▸ Task goal:
Copy each line of the data that has "offline" in it.

▸ Data under study:
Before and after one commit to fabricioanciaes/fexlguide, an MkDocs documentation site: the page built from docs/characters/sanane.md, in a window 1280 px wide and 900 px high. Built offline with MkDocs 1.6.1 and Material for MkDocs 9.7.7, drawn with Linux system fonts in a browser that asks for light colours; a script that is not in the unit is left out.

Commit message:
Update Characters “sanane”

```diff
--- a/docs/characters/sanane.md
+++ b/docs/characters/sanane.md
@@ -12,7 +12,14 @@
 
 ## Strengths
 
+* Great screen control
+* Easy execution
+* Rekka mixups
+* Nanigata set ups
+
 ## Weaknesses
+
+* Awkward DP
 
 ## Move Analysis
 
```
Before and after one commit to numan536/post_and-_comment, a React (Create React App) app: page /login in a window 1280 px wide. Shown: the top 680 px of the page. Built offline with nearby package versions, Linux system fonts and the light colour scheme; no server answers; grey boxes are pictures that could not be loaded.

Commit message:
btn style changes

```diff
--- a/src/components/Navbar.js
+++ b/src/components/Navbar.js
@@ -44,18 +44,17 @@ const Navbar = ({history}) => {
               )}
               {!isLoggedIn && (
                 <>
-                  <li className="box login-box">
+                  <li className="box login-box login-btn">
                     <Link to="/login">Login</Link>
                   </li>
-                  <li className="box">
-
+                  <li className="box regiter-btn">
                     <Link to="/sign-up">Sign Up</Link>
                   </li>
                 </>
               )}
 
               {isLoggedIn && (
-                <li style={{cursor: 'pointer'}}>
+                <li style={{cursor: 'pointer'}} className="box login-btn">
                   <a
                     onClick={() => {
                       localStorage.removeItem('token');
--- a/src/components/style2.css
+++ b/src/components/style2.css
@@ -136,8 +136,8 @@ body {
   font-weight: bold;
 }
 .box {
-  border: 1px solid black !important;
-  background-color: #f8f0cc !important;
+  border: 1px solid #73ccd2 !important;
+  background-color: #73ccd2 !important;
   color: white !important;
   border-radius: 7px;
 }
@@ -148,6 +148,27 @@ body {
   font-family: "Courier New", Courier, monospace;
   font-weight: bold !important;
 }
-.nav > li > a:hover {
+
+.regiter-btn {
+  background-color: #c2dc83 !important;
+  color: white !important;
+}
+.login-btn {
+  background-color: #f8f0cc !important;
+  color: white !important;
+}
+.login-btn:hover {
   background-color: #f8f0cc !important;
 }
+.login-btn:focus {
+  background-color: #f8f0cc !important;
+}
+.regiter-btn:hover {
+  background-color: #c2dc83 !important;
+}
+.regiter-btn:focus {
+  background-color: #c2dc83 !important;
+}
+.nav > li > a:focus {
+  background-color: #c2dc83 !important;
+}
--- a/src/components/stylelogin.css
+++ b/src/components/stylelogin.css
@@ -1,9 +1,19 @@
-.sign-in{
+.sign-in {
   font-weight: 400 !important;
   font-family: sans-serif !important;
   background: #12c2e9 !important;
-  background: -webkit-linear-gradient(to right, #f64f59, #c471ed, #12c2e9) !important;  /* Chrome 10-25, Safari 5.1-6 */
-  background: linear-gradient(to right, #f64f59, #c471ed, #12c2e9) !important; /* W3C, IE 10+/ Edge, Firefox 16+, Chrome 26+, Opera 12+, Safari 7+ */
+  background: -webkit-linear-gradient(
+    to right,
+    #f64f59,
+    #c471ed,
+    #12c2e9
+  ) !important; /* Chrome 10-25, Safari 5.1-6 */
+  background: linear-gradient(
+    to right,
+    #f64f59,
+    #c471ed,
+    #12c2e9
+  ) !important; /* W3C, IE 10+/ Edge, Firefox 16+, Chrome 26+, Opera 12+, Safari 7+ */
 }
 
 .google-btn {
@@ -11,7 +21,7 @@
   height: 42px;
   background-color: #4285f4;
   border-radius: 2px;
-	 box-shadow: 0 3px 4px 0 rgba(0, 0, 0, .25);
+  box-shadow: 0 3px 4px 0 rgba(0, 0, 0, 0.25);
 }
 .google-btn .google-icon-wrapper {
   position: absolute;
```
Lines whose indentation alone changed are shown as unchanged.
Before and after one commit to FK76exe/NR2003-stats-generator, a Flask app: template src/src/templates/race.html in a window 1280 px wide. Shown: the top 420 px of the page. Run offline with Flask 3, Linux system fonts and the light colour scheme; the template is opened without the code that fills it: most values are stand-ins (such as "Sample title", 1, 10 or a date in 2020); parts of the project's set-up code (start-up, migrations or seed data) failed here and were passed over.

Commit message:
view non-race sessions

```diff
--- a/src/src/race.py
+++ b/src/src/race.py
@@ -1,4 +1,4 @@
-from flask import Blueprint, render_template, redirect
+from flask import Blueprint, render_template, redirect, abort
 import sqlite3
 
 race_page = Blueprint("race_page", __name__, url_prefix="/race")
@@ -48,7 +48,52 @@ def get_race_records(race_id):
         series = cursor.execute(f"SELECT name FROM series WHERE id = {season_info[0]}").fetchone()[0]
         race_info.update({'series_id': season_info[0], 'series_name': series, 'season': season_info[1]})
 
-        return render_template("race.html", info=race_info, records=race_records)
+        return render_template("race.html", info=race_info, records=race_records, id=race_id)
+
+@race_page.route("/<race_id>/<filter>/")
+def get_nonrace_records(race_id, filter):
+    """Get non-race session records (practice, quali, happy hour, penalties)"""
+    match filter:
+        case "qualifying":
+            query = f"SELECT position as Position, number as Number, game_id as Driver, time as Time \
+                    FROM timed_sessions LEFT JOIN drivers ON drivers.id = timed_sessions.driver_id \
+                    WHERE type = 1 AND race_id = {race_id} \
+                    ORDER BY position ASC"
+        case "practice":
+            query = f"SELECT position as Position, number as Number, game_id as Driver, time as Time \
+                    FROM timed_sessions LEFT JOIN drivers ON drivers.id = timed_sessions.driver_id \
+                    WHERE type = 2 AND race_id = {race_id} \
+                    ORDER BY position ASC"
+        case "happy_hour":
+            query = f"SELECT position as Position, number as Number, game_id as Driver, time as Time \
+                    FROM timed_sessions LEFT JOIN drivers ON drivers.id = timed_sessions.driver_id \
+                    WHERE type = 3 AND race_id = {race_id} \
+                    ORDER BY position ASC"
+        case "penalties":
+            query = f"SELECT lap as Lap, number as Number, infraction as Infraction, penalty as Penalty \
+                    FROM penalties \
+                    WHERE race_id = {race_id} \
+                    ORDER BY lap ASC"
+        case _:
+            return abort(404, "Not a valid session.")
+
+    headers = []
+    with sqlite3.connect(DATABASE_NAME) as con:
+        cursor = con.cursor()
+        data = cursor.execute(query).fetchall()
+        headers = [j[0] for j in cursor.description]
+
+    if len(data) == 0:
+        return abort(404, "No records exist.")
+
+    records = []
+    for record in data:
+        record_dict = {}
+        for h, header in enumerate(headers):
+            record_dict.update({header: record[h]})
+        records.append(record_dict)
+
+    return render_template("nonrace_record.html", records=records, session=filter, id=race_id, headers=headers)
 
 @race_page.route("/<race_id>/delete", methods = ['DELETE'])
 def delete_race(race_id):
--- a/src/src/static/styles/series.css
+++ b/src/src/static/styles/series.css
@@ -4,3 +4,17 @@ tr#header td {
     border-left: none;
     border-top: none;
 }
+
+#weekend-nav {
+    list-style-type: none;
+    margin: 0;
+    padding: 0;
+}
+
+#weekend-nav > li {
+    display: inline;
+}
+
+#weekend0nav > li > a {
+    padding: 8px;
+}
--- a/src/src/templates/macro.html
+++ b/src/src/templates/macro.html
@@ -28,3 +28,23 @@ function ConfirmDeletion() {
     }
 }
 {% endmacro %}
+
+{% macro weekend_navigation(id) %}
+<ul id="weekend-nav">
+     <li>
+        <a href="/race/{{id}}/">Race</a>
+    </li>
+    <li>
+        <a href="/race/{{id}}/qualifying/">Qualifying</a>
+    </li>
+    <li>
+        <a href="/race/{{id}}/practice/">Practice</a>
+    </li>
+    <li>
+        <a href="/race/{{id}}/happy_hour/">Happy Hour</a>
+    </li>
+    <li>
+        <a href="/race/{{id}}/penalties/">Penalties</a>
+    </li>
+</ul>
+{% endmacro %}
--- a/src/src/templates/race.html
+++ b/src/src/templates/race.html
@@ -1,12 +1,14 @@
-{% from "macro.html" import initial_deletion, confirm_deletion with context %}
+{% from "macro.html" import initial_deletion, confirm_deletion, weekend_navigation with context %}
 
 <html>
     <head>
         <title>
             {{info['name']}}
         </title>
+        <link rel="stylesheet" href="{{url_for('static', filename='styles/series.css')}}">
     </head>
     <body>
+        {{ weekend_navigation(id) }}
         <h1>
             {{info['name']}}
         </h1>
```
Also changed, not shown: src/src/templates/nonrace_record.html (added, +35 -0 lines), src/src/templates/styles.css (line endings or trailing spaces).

▸ Exercise result:
Before and after one commit to fabricioanciaes/fexlguide, an MkDocs documentation site: the page built from docs/characters/sanane.md, in a window 1280 px wide and 900 px high. Built offline with MkDocs 1.6.1 and Material for MkDocs 9.7.7, drawn with Linux system fonts in a browser that asks for light colours; a script that is not in the unit is left out.
Before and after one commit to numan536/post_and-_comment, a React (Create React App) app: page /login in a window 1280 px wide. Shown: the top 680 px of the page. Built offline with nearby package versions, Linux system fonts and the light colour scheme; no server answers; grey boxes are pictures that could not be loaded.
Before and after one commit to FK76exe/NR2003-stats-generator, a Flask app: template src/src/templates/race.html in a window 1280 px wide. Shown: the top 420 px of the page. Run offline with Flask 3, Linux system fonts and the light colour scheme; the template is opened without the code that fills it: most values are stand-ins (such as "Sample title", 1, 10 or a date in 2020); parts of the project's set-up code (start-up, migrations or seed data) failed here and were passed over.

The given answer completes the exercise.